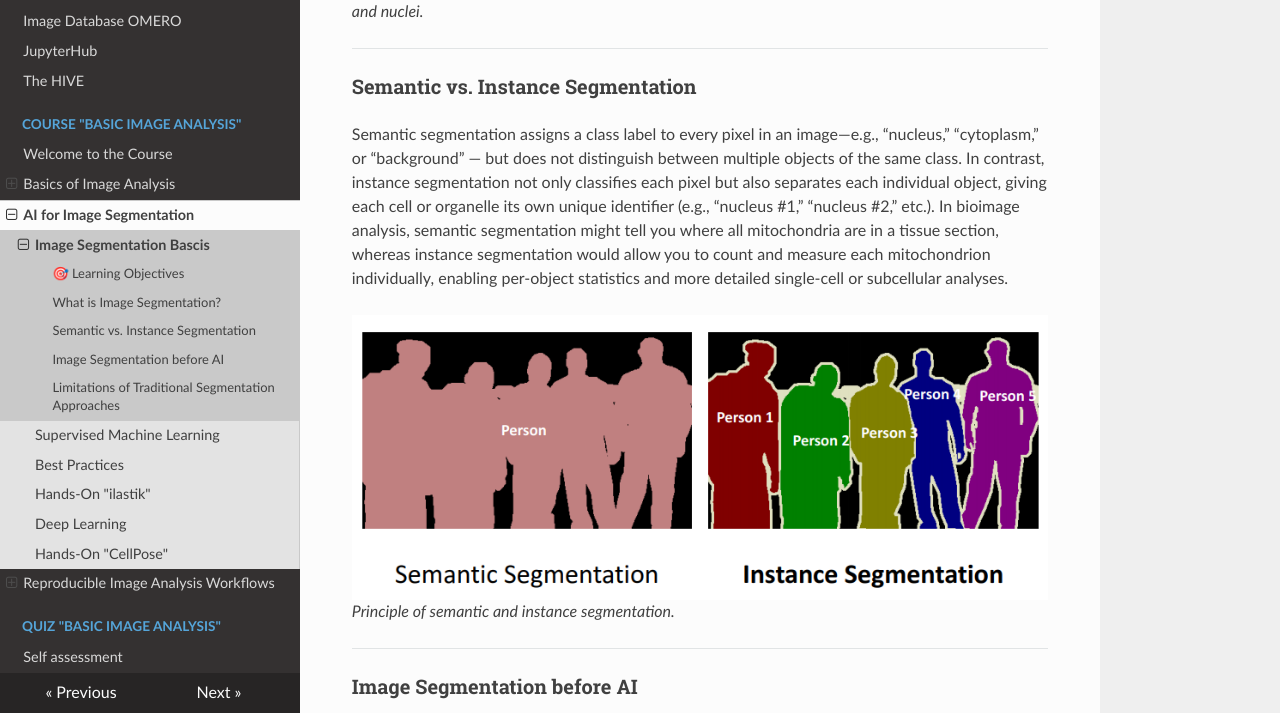
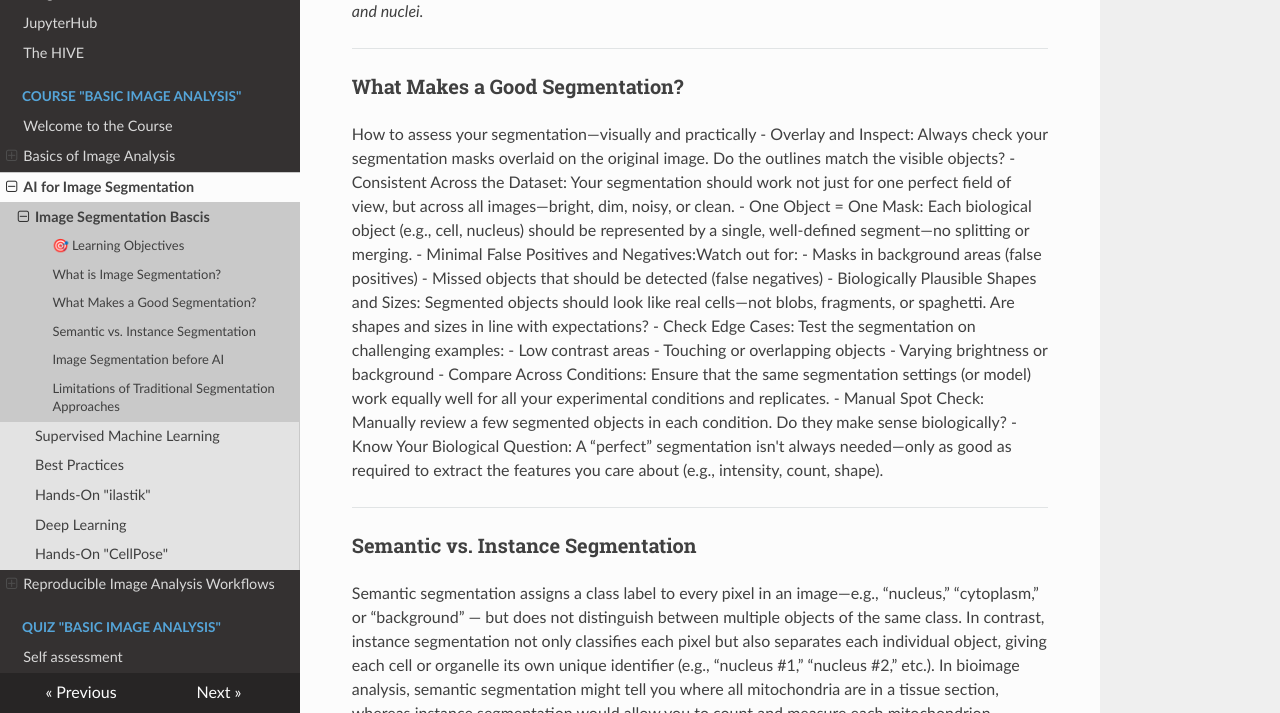
Before and after one commit to MuensterImagingNetwork/MINCourses_ImageAnalysis, an MkDocs documentation site: the page built from docs/basic/mlforsegmentation/imagesegmentation.md, in a window 1280 px wide and 900 px high, scrolled down 1070 px, cut to the strip 187-900 px from the top of the window. Built offline with MkDocs 1.6.1, drawn with Linux system fonts in a browser that asks for light colours; nearby versions of some CDN libraries.

Commit message:
added what makes a good segmentation

```diff
--- a/docs/basic/mlforsegmentation/imagesegmentation.md
+++ b/docs/basic/mlforsegmentation/imagesegmentation.md
@@ -33,6 +33,25 @@ cellular interactions.
 ![segmentation](imagesegmentation_1.png)
 *Image segmentation to obtain information about the intranuclear structures such as size and change,
 structure count as well as the intensity of cells and nuclei.* <br>
+
+---
+### What Makes a Good Segmentation?
+
+How to assess your segmentation—visually and practically
+- Overlay and Inspect: Always check your segmentation masks overlaid on the original image. Do the outlines match the visible objects?
+-  Consistent Across the Dataset: Your segmentation should work not just for one perfect field of view, but across all images—bright, dim, noisy, or clean.
+- One Object = One Mask: Each biological object (e.g., cell, nucleus) should be represented by a single, well-defined segment—no splitting or merging.
+- Minimal False Positives and Negatives:Watch out for:
+	- Masks in background areas (false positives)
+	- Missed objects that should be detected (false negatives)
+- Biologically Plausible Shapes and Sizes: Segmented objects should look like real cells—not blobs, fragments, or spaghetti. Are shapes and sizes in line with expectations?
+- Check Edge Cases: Test the segmentation on challenging examples:
+	- Low contrast areas
+	- Touching or overlapping objects
+	- Varying brightness or background
+- Compare Across Conditions: Ensure that the same segmentation settings (or model) work equally well for all your experimental conditions and replicates.
+- Manual Spot Check: Manually review a few segmented objects in each condition. Do they make sense biologically?
+- Know Your Biological Question: A “perfect” segmentation isn't always needed—only as good as required to extract the features you care about (e.g., intensity, count, shape).
 
 ---
 
```
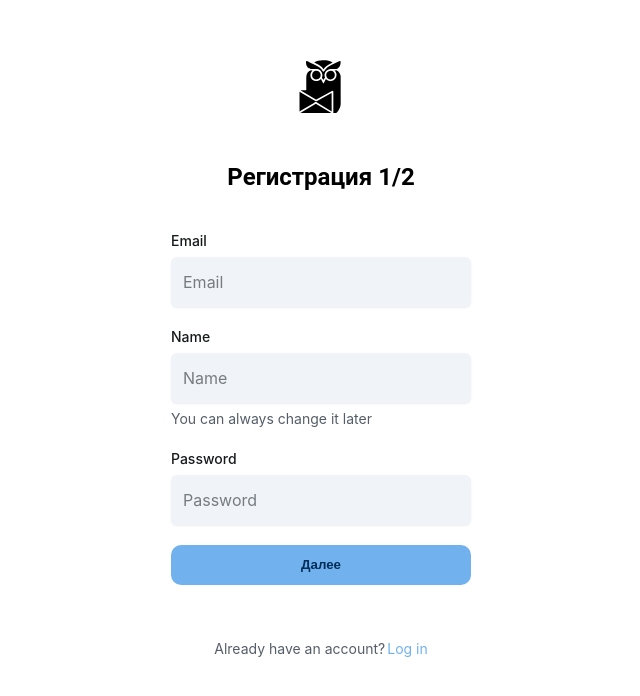
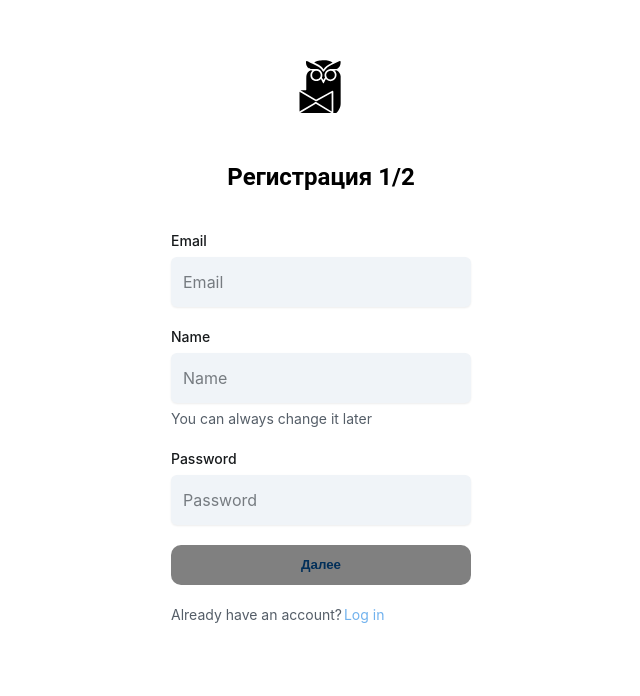
Before and after one commit to Mishe4ka14/pet-messenger, a React (Create React App) app in the folder frontend/: page /signup in a window 1280 px wide. Shown: the part 102-798 px from the top of the page, without its empty margins (319-959 px from the left). Built offline with nearby package versions, Linux system fonts and the light colour scheme.

Commit message:
fix registr page, add defolt avatars

```diff
--- /dev/null
+++ b/frontend/src/hooks/get-random-avatar.ts
@@ -0,0 +1,15 @@
+const avatarOptions = [
+  'https://avatars.mds.yandex.net/i?id=e61c5942cac4921149f06607794b7f01d1151a0f3141d6e1-4885151-images-thumbs&n=13',
+  'https://avatars.mds.yandex.net/i?id=32da4f53130f4b6ff09934d3ee3231fbef6aff22-10636835-images-thumbs&n=13',
+  'https://avatars.mds.yandex.net/i?id=e9d6c4d110fdd52b11404c1f2f81213c14389cb55529b6e4-12164831-images-thumbs&n=13',
+  'https://avatars.mds.yandex.net/i?id=a5f61692d0eb0026114e617cd3597d11de41bc8ea26da4d1-3674804-images-thumbs&n=13',
+  'https://avatars.mds.yandex.net/i?id=35454a30d3de2487b56d64d933acf18d1eeaa325-12423388-images-thumbs&n=13',
+  'https://avatars.mds.yandex.net/i?id=1b42e997bd6d7e55a3bc880050bed04203eb68bf-5285824-images-thumbs&n=13',
+];
+
+const getRandomAvatar = () => {
+  const randomIndex = Math.floor(Math.random() * avatarOptions.length);
+  return avatarOptions[randomIndex];
+};
+
+export default getRandomAvatar;
--- a/frontend/src/pages/registration-page/registration-page.module.scss
+++ b/frontend/src/pages/registration-page/registration-page.module.scss
@@ -1,3 +1,5 @@
+@import '../../styles-animations/animations.scss';
+
 .page {
   display: flex;
   flex-direction: column;
@@ -31,6 +33,22 @@
   }
 }
 
+.button_disabled {
+  background-color: grey;
+  color: rgb(2, 47, 89);
+  font-weight: bold;
+  border: none;
+  border-radius: 10px;
+  padding: 5px 10px;
+  cursor: pointer;
+  width: 300px;
+  height: 40px;
+  transition: background-color 0.3s ease, color 0.3s ease, transform 0.3s ease;
+  &:hover {
+    animation: shake 0.5s;
+  }
+}
+
 .text {
   padding: 0;
   margin: 0;
@@ -58,7 +76,8 @@
 .back_to_first_step {
   background-color: white;
   color: rgb(2, 47, 89);
-  margin-top: 3%;
+  margin: 0;
+  padding: 0;
   border: none;
   cursor: pointer;
   transition: background-color 0.3s ease, color 0.3s ease, transform 0.3s ease;
@@ -69,3 +88,7 @@
     transform: scale(0.95);
   }
 }
+
+p {
+  margin: 0;
+}
--- a/frontend/src/pages/registration-page/registration-page.tsx
+++ b/frontend/src/pages/registration-page/registration-page.tsx
@@ -1,5 +1,5 @@
 /* eslint-disable no-undef */
-// /*  eslint-disable */
+/*  eslint-disable */
 // import { useNavigate, Link } from 'react-router-dom';
 // import Input from '@mui/joy/Input';
 // import FormControl from '@mui/joy/FormControl';
@@ -110,6 +110,7 @@ import icon from '../../assets/svg (1).svg';
 import { useDispatch } from '../../hooks/hooks';
 import { registerRequest } from '../../lib/features/auth/auth-api';
 import { AppDispatch, AppThunk } from '../../services/types';
+import getRandomAvatar from '../../hooks/get-random-avatar';
 
 const RegistrationPage = (): JSX.Element => {
   const dispatch: AppDispatch = useDispatch();
@@ -127,18 +128,16 @@ const RegistrationPage = (): JSX.Element => {
   const [step, setStep] = useState(1);
   const [errorMessage, setErrorMessage] = useState('');
   const [stepOneDisabled, setStepOneDisabled] = useState(true);
-  const [stepTwoDisabled, setStepTwoDisabled] = useState(true);
 
   useEffect(() => {
     setErrorMessage('');
     const usernameValid = userData.name.length >= 3 && userData.name.length <= 20;
     const passwordValid = userData.password.length >= 3;
     const emailValid = /^[^\s@]+@[^\s@]+\.[^\s@]+$/.test(userData.email);
-    const descriptionValid = userData.about.length < 200;
-    const avatarValid = userData.avatar ? /^(ftp|http|https):\/\/[^ "]+$/.test(userData.avatar) : true;
+    // const descriptionValid = userData.about.length < 200;
+    // const avatarValid = userData.avatar ? /^(ftp|http|https):\/\/[^ "]+$/.test(userData.avatar) : true;
 
     setStepOneDisabled(!usernameValid || !passwordValid || !emailValid);
-    setStepTwoDisabled(!descriptionValid || !avatarValid);
   }, [step, userData]);
 
   const onChangeInput = (e: React.ChangeEvent<HTMLInputElement | HTMLTextAreaElement>) => {
@@ -152,12 +151,24 @@ const RegistrationPage = (): JSX.Element => {
 
   const handleBackToFirstStep = () => setStep(1);
 
-  const handleSubmit = async () => {
+  const handleSubmit = async (e:any) => {
+    e.preventDefault();
+
     if (step === 1) {
       setStep(2);
     } else {
+      // Удаление пробелов и проверка, подставление дефолтных значений
+      const about = userData.about.trim();
+      const avatar = userData.avatar.trim();
+
+      const userInfo = {
+        ...userData,
+        about: about || 'Hides some secrets',
+        avatar: avatar || getRandomAvatar(),
+      };
+
       try {
-        await dispatch(registerRequest(userData) as AppThunk);
+        await dispatch(registerRequest(userInfo) as AppThunk);
         navigate('/');
       } catch (error: any) {
         setErrorMessage(error.message);
@@ -248,15 +259,15 @@ const RegistrationPage = (): JSX.Element => {
           )}
           <button
             type="button"
-            className={styles.button}
-            disabled={step === 1 ? stepOneDisabled : stepTwoDisabled}
+            className={stepOneDisabled ? styles.button_disabled : styles.button}
+            disabled={step === 1 ? stepOneDisabled : false}
             onClick={handleSubmit}
             >
             {step === 1 ? 'Далее' : 'Зарегистрироваться'}
           </button>
           {step === 2 && (
             <>
-              <span className={styles.error}>{errorMessage}</span>
+              {/* <span className={styles.error}>{errorMessage}</span> */}
               <button
                 type="button"
                 className={styles.back_to_first_step}
@@ -266,12 +277,12 @@ const RegistrationPage = (): JSX.Element => {
               </button>
             </>
           )}
+          <FormHelperText>Already have an account?
+            <Link to='/login' className={styles.lil_text}>
+              <p>Log in</p>
+            </Link>
+          </FormHelperText>
         </form>
-        <FormHelperText>Already have an account?
-          <Link to='/login' className={styles.lil_text}>
-            <p>Log in</p>
-          </Link>
-        </FormHelperText>
       </div>
     </>
   );
--- /dev/null
+++ b/frontend/src/styles-animations/animations.scss
@@ -0,0 +1,17 @@
+@keyframes shake {
+  0% {
+    transform: translateX(0);
+  }
+  25% {
+    transform: translateX(-10px);
+  }
+  50% {
+    transform: translateX(10px);
+  }
+  75% {
+    transform: translateX(-10px);
+  }
+  100% {
+    transform: translateX(0);
+  }
+}
```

● ● ● ● ●

• Assignment: Write the number of lines in the data above that contain the word "perfect", and add nothing to it.

• Answer: 2